Aust N Z J Obstet Gynaecol
1992; 32: 3: 222
Intrapartum Fetal Stimulation Testing Mark Umstad’, MBBS, MRACOG, Catherine Bailey’, MBBS, DipRACOG and Michael Permezel’, MD BS MRCP(UK), MRCOG, FRACOG Division of Obstetrics and The University of Melbourne Department of Obstetrics and Gynaecologj The Royal Women’s Hospital, Melbourne
EDITORIAL COMMENT: We accepted this paper for publication since it reports findings with a test which could rationalize selection of thefetus with cardiotocographic abnormalities in labour in whom capillary blood sampling is indicated. We agree with the authors that thefindings need confirmation in a larger series. Our reviewer commented that the vibroacoustic stimulation test (VAST) should only be used when the fetal heart abnormality is sufficient to cause clinical concern of f e t d well-being. We need more information in order to judge the importance of the findings. Table 2 shows that only 3 of the 60 tracingsshowed reduced variabilityprior to VAST;how then can provocation of accelerationsof 15 beats per minute or more reassure the obstetrician that fetal blood sampling is not indicated, when the trace was already reactive in for example, a case with late decelerations?Moreover further study should examine the response to VAST when cardiotocographic abnormalities are associated with fetal immaturity or maternal narcotic drug therapy. Thefact of the matter is that many major centres no longer perform fetal scalp blood sampling in labour; when there isfetal distress the patient is delivered, vaginally i f conditions are favourable, or by Caesarean section i f they are not. Most obstetricians and patients are happy with this philosophy of obstetric practice and the increased Caesarean section rate it causes. Is it really necessary to repeatedly, invasivelj samplefetal condition when things are not progressing favourably in labour? VAST would be marvellous if it could safelj from the fetal point of view, allow labour to continue when the obstetrician considers that vaginal delivery is imminent.

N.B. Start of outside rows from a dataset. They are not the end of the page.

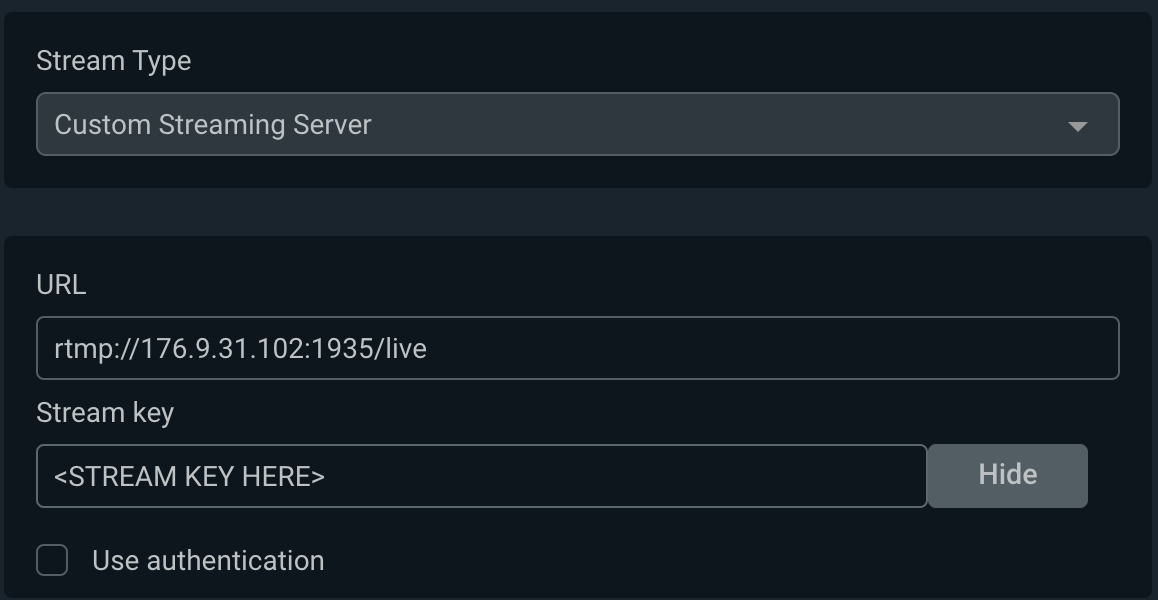
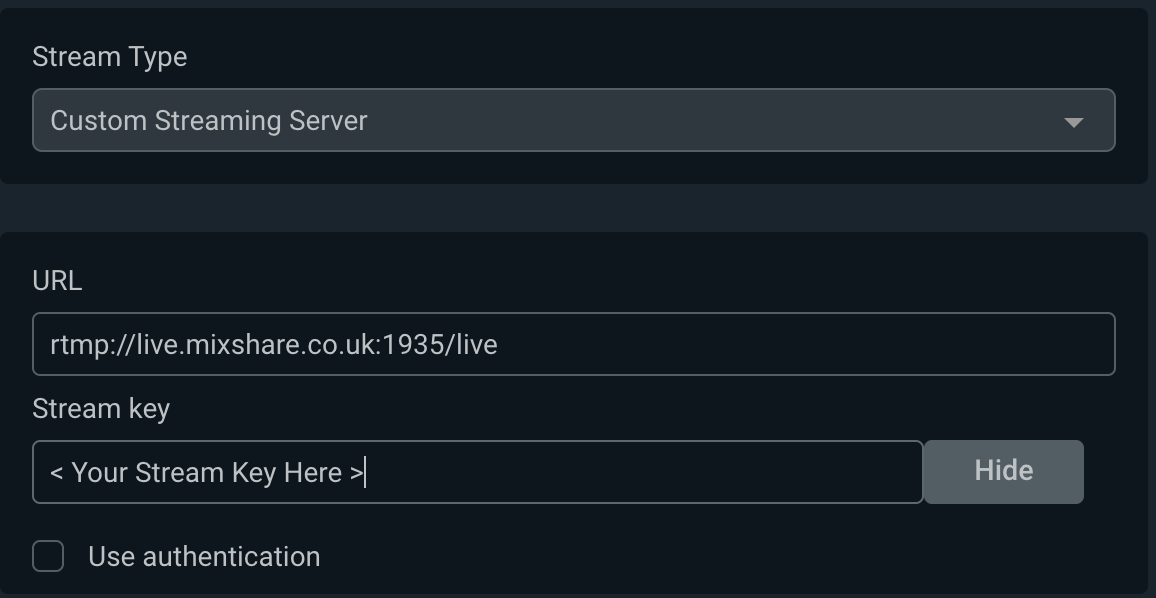
- CSS Changes

diff --git a/client/components/VideoPlayer.js b/client/components/VideoPlayer.js
@@ -6,7 +6,9 @@ import '../styles/VideoPlayer.scss';
 import Chatbox from './chatbox';
 import watermark from 'videojs-watermark';
 import '../../node_modules/videojs-watermark/dist/videojs-watermark.css';
-
+import Upcoming from '../pages/Upcoming';
+import { faCircle } from "@fortawesome/free-solid-svg-icons";
+import { FontAwesomeIcon } from "@fortawesome/react-fontawesome";
 export default class VideoPlayer extends React.Component {
 
     constructor(props) {
@@ -33,7 +35,7 @@ export default class VideoPlayer extends React.Component {
                 videoJsOptions: {
                     plugins: {
                         watermark: {
-                            image: 'https://ktinternet.net/radio-logos/logo.png',
+                            image: 'https://ktinternet.net/radio-logos/video_logo.png',
                             position: 'top-left',
                             hideOnReady: true,
                             fadeTime: 10000,
@@ -81,7 +83,7 @@ export default class VideoPlayer extends React.Component {
                                 </div>
                             </div>
                         ) : ' Loading ... '}
-                        <div className="titleVid">
+                        <div className="titleVid"><FontAwesomeIcon className="icon-flash" icon={faCircle} size={24} />
                             {this.props.match.params.username} Live
                 </div>
                     </div>
@@ -89,7 +91,7 @@ export default class VideoPlayer extends React.Component {
                         <Chatbox />
                     </div>
                 </div>
-                {/* <Upcoming /> */}
+                <Upcoming />
             </div>
 
 

diff --git a/client/styles/VideoPlayer.scss b/client/styles/VideoPlayer.scss
@@ -1,12 +1,4 @@
-.titleVid {
-    text-align: center;
-    font-size: 20px;
-    font-weight: 500;
-    color: #fff;
-    padding: 5px;
-   text-transform: uppercase;
-  width: 100%;
-  }
+
   .centerStyle {
     margin-top: 5px;
     font-size: 20px;
@@ -61,4 +53,32 @@
   height: 800px;
   border: 6px double rgba(131, 131, 131, 0.105);
   padding: 10px;
+}
+.titleVid {
+  position: relative;
+  margin-top: 5px;
+  text-align: left;
+  font-size: 20px;
+  font-weight: 500;
+  color: #fff;
+  // padding: 5px;
+ text-transform: uppercase;
+width: 100%;
+}
+.icon-flash {
+  margin-right: 5px;
+  color:red;
+  font-size: 20px;
+  -webkit-animation: flash linear 1s infinite;
+animation: flash linear 2s infinite;
+}
+@-webkit-keyframes flash {
+  0% { opacity: 1; } 
+  50% { opacity: .1; } 
+  100% { opacity: 1; }
+}
+@keyframes flash {
+  0% { opacity: 1; } 
+  50% { opacity: .1; } 
+  100% { opacity: 1; }
 }

diff --git a/client/pages/Settings.js b/client/pages/Settings.js
@@ -76,7 +76,7 @@ export default class Navbar extends React.Component {
                                 You can use <a target="_blank" href="https://obsproject.com/">OBS</a> or
                                 <a target="_blank" href="https://www.xsplit.com/">XSplit</a> to Live stream. If you're
                                 using OBS, go to Settings - Stream and select Custom from service dropdown.
-                                Enter <b>rtmp://176.9.31.102:1935/live</b> in server input field. Also, add your stream key.
+                                Enter <b>rtmp://live.mixshare.co.uk:1935/live</b> in server input field. Also, add your stream key.
                                 Click apply to save.
                             </p>
                             <img src={obsconfig} class="w-75 h-75 " alt="..."></img>

diff --git a/client/components/Navbar.js b/client/components/Navbar.js
@@ -41,7 +41,7 @@ export default class Navbar extends React.Component {
         return (
 
             <nav className="navbar navbar-expand-s navbar-dark bg-dark sticky-top">
-                <div className="container">
+                <div className="container-fluid">
 
                     <Link to={'/'} className={'navbar-brand headerFont'} >
                         <img src={logo} alt="" width="40" height="40" class="d-inline-block align-center rounded mr-2" />

diff --git a/client/components/chatbox.js b/client/components/chatbox.js
@@ -5,7 +5,7 @@ export class Chatbox extends Component {
 
     render() {
         return (
-            <div className="col-xs-12 col-sm-12 col-md-10 col-lg-8 mx-auto mt-5">
+            <div className="mx-auto">
                 <div className="bg-success m-2 p-4 text-light">
                     <h4 className="text-center">Chat Box coming soon....</h4>
                 </div>

diff --git a/client/styles/index.scss b/client/styles/index.scss
@@ -24,6 +24,11 @@ html,body{
   justify-content: center;
   text-align: center;
 }
+@media screen and (max-width: 768px) {
+  .mainBannerText {
+    font-size: 2.2em;
+  }
+}
 .mainLogoText {
   font-family: "Poppins";
   font-weight: 900;

diff --git a/client/styles/NavBar.scss b/client/styles/NavBar.scss
@@ -20,6 +20,6 @@ font-size: 2.3rem !important;
     .headerFont{
         font-family: 'Poppins' !important;
         font-weight: 700;
-        font-size: 1.2rem !important;
+        font-size: 1.7rem !important;
         }
   }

Summary: Intrapartum vibroacoustic stimulation testing (VAST) had a sensitivity of loo%, a specificity of 59.6% and a positive predictive value of 27.6% for the detection of fetal acidosis in this study of 60 cases. The use of VAST could significantly reduce the requirement for fetal capillary blood sampling. However, fetal scalp stimulation (FSS) was found to be an unreliable test to exclude fetal acidosis. Fetal capillary blood sampling (FCBS) is widely used to evaluate abnormal fetal heart rate (FHR) patterns. However, there are many reasons why FCBS may not be feasible (table 1). In recent years, 2 intrapartum fetal stimulation tests have been promoted either as an alternative to FCBS or as an adjunct to its use (1,2), Fetal scalp stimulation (FSS) involves stimulation of the fetal scalp with digital pressure, pinching with tissue forceps or puncture with a guarded scalpel blade. Vibroacoustic stimulation testing (VAST) utilizes an auditory stimulus applied over the fetal head to provoke the fetus. The FHR response to stimulation is assessed as the presence (Reactive) or absence (Nonreactive) of 1. Perinatology Research Fellow. 2. Registrar in Obstetrics and Gynaecology. 3. Senior Lecturer.
Address for correspondence: Dr. Mark Umstad, The Queen Mother’s Hospital, Glasgow G3 8SH, Scotland, United Kingdom.
accelerations. The healthy, nonacidotic fetus should respond with an acceleration of at least 15 beats per minute (bpm) for at least 15 seconds. The acidotic fetus should not respond. A reactive FHR response is reassuring; a nonreactive response requires either FCBS or delivery. The aim of this study was to evaluate the usefulness of intrapartum fetal stimulation tests in routine clinical practice.
PATIENTS AND METHODS All patients with a FHR tracing significantly abnormal such that FCBS was indicated were recruited to the study. Several minutes prior to FCBS, a 3-second vibroacoustic stimulus was applied over the fetal head via a Corometrics Fetal Acoustic Stimulator (model 146). This particular acoustic stimulator generates a sound level of 82 db at 1 metre in air. FCBS was performed in the usual manner in either lithotomy (with appropriate tilt) or left lateral positions. A Corometrics Model 220 pH Analyzer was used to assess the pH of both fetal capillary and umbilical artery blood samples.
MARKUMSTAD ET AL
Table 3. Relationship Between VAST Response and Fetal Capillary oH above or below 7.25
Table 1. Reasons For Not Performing FCBS 1. Inaccessible presenting part
Response to VAST
Undilated cervix Intact membranes High presenting part Contraindication to percutaneous puncture infection Chorioamnionitis Hepatitis B Human immunodeficiency virus Active genital herpes simplex Fetal presentation Face Unknown Hereditary bleeding disorders Untrained operator Lack of equipment
Response to VAST
20 15 12 6 2 2 2 1
Fetal capillary p H